Chest Training – Wide Grip Bench PressPosted: November 21, 2014
The wide grip bench press helps to isolate your pectorals, shifting emphasis from the secondary bench press muscle group – your triceps. You can use this lift to improve your pectoral strength.
The wider grip used also reduces the range of motion (ROM) of the lift, potentially increasing the weight you can press.
Muscles Used for this Exercise
- Primary Muscle Groups: Pectorals
- Secondary Muscle Groups: Triceps, Anterior Delts
- Stabilizers: Upper Back (Latissimus Dorsi, Rhomboids, Trapezius), Biceps, Quads (Leg Drive)
Although the technique is very similar to the bench press, with the wide grip emphasize driving the bar hard off the chest with your pecs and lats and popping your elbows to lock out:
- Equipment: Use a standard flat bench and barbell, preferably a bar with rings in the knurling at the standard 81cm distance. This allows you to consistently measure your hand position.
- Stance/Foot Position: Place your feet flat on the floor. You may have to try different foot positions based on your body mechanics, start by bringing them back underneath your hips with your toes pointed out.
- Hand Position: Your hand position should be well outside your normal grip.
- Depending on the length of your arms, you should try to grip the bar as wide as possible while still safely allowing you to re-rack the bar. At a minimum, use a grip that is at least one hand width wider than your normal grip.
- With the bar at your chest, your forearms should angle outward due to the width of the grip, not perpendicular to the floor as with the typical grip for the bench press.
- Thumbs should be wrapped around the bar. Rest the bar in the base of your palm so that when holding the bar it lies directly over your wrists and forearms.
- Lie flat on the bench with your shoulders, head, and buttocks in firm contact with the bench and your feet flat on the floor. Maintain this position, none of your contact points should shift throughout the lift.
- Grip the bar using the hand position above, and find the correct foot position.
- Squeeze your shoulder blades together as if you’re trying to pinch a coin between them and hold them tight. Drive through the balls of your feet, pushing your hips toward your shoulders, creating a small arch in your back, and tightening your body from your toes to your traps. Maintain this leg drive and full body tightness throughout the full lift.
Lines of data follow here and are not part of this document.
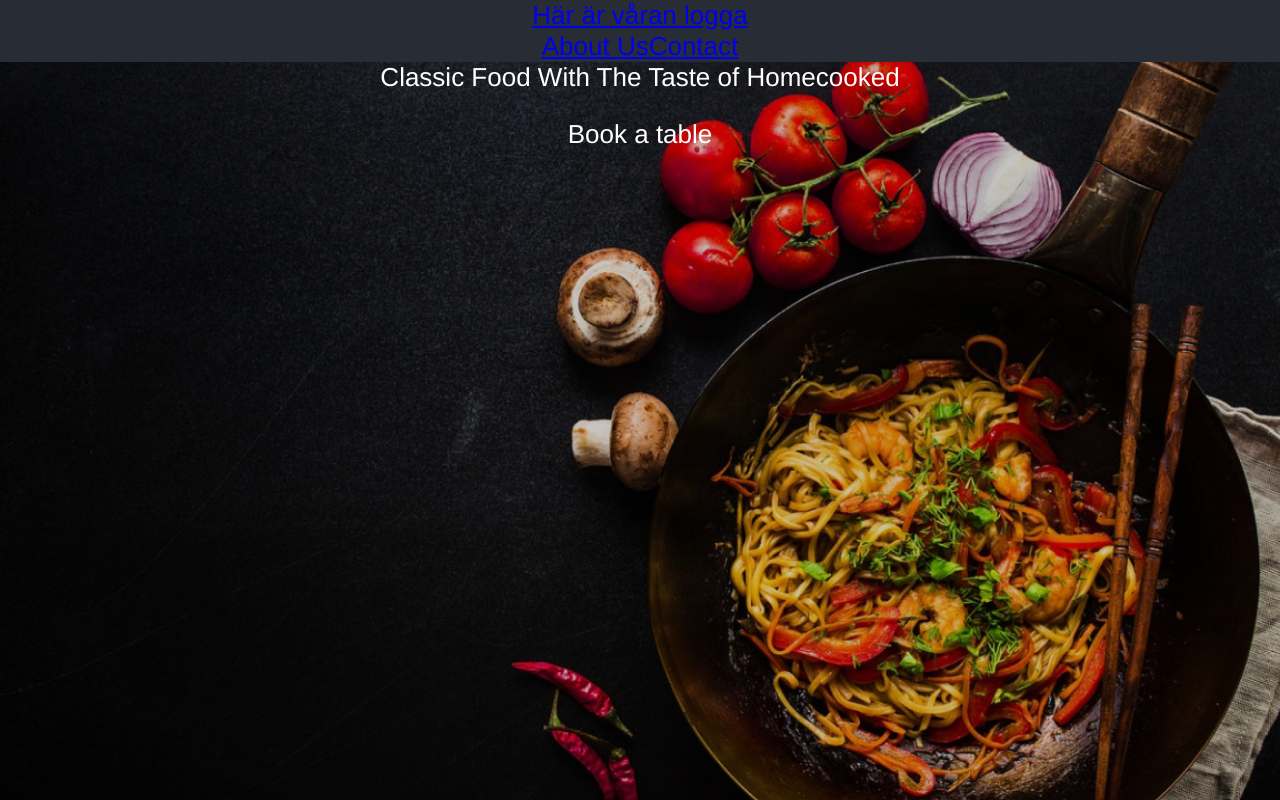
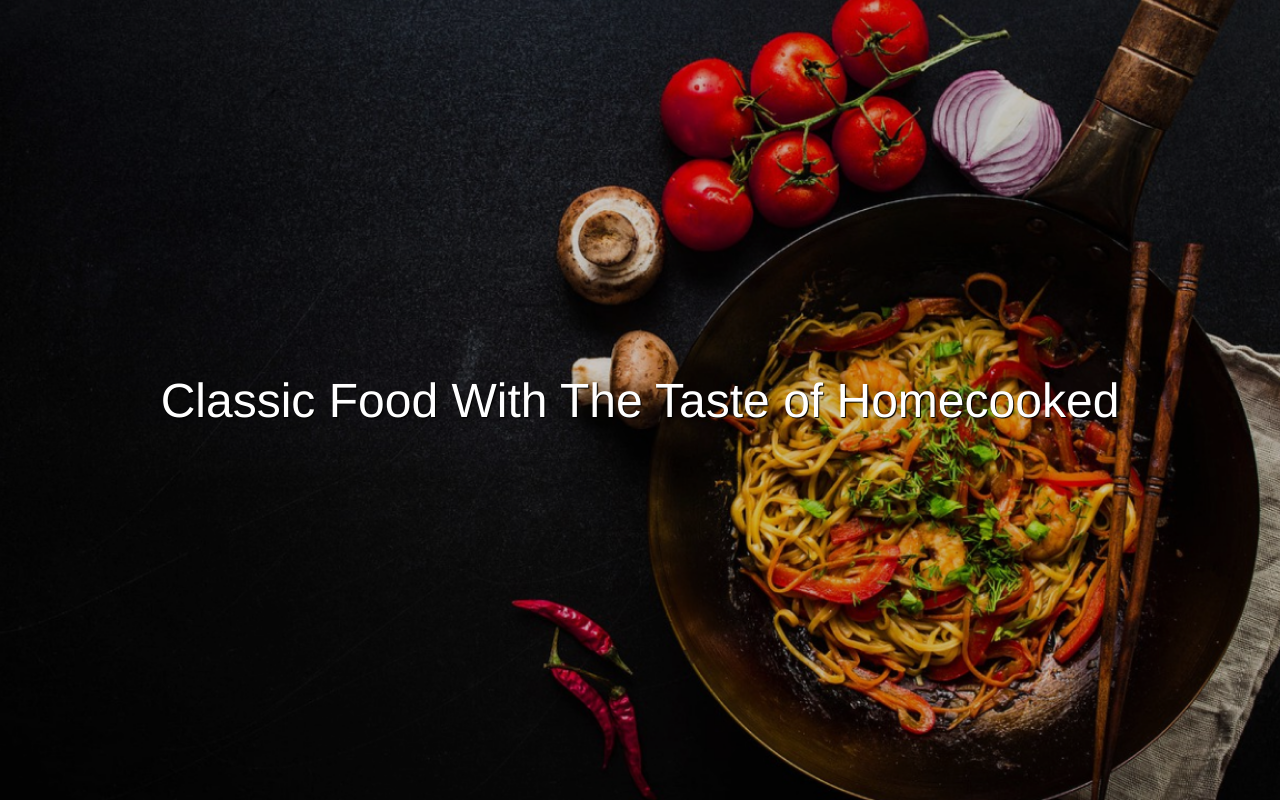
Before and after one commit to Alexandrhall/restaurant-app, a React (Create React App) app in the folder client/: page / in a window 1280 px wide. Shown: the top 800 px of the page. Built offline with nearby package versions, Linux system fonts and the light colour scheme.

Commit message:
added hero text

```diff
--- a/client/src/components/pages/Home.tsx
+++ b/client/src/components/pages/Home.tsx
@@ -5,7 +5,7 @@ import "../../styles/home.scss";
 export const Home = () => {
   return (
     <header>
-      <Navigation></Navigation>
+      {/* <Navigation></Navigation> */}
       <div className="hero-image">
         <div className="hero-text">
           Classic Food With The Taste of Homecooked
--- a/client/src/styles/home.scss
+++ b/client/src/styles/home.scss
@@ -13,3 +13,14 @@ html {
   background-size: cover;
   height: 100vh;
 }
+
+.hero-text {
+  text-shadow: 1px 1px 1px #000000;
+  color: white;
+  font-size: 48px;
+  display: flex;
+  flex-direction: column;
+  justify-content: center;
+  height: 100vh;
+  font-weight: lighter;
+}
```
- Stay tight and try to lock your elbows prior to unracking the bar, depending on rack height. Take a deep breath into your lungs and abdomen and hold it. Bring the bar straight out over the chest keeping your shoulder blades pinched tightly together.
- Take another deep breath and hold it, filling your lungs and abdomen.
- Bring the bar down quickly but controlled to the lower part of your chest between your nipple line and the base of the sternum.
- Bar should come down quickly but stop lightly on your chest without sinking in.
- Keep your chest up by maintaining a strong leg drive, keeping your shoulder blades pinched tightly together, and keeping your lungs full of air.
- Drive the bar explosively off your chest using your pecs and lats. Use the momentum from the initial press to carry the bar past the sticking point. Finish the lift by locking your elbows. Begin exhaling as the bar crosses your sticking point, breathing out through lockout.
- To lock the bar out strongly, with the wide grip bench press, concentrate on popping the elbows locked, not pressing the bar up.
- Because you have a wide grip on the bar, when you re-rack the weight be careful not to smash your fingers between the bar and the bench supports.
- Although the wide grip bench press will have a shorter ROM than a full press and may allow you to press more weight, this is somewhat dependent on your individual strengths.
- If you are strong off the chest compared to your lockout, wide grip presses will likely be stronger than your standard grip bench press.
- If your lockout is more powerful than the drive off your chest, wide grip presses may be somewhat more challenging that the standard grip bench press.
- Allowing your chest to collapse as you bring the bar down: This reduces your tightness and stability, and limits the explosiveness with which you can drive the bar off your chest.
- Failing to keep your shoulder blades tight or maintaining leg drive: This also reduces your ability to remain tight and keep your chest up.
- Focusing on pressing the bar up instead of locking your elbows: The lift is over when your elbows are locked, it is not based on pressing the bar up any particular distance. Emphasis on pressing the bar up instead of locking your elbows can cause you to loosen your shoulder blades and make locking out more difficult.
- Bringing the bar down too high on the chest: Lowering the bar high on your chest increases the emphasis on your anterior delts. Hitting a point lower on your chest, between the nipples and base of the sternum, can reduce the tension on your shoulders, reducing your risk of injuring them.
- Use of a spotter. When benching with a wide grip, your arm length will be shorter, and it may be even more difficult to re-rack the weight than with a standard bench press.
- Use a weight you can control through the full range of motion. Lower the bar under control, touch lightly, and press explosively. Don’t bounce off the chest.
- Decline wide grip bench press: Using the wide grip bench press on a decline bench can reduce emphasis on your anterior delts, increasing the emphasis on your pectorals.
Additional Chest Exercises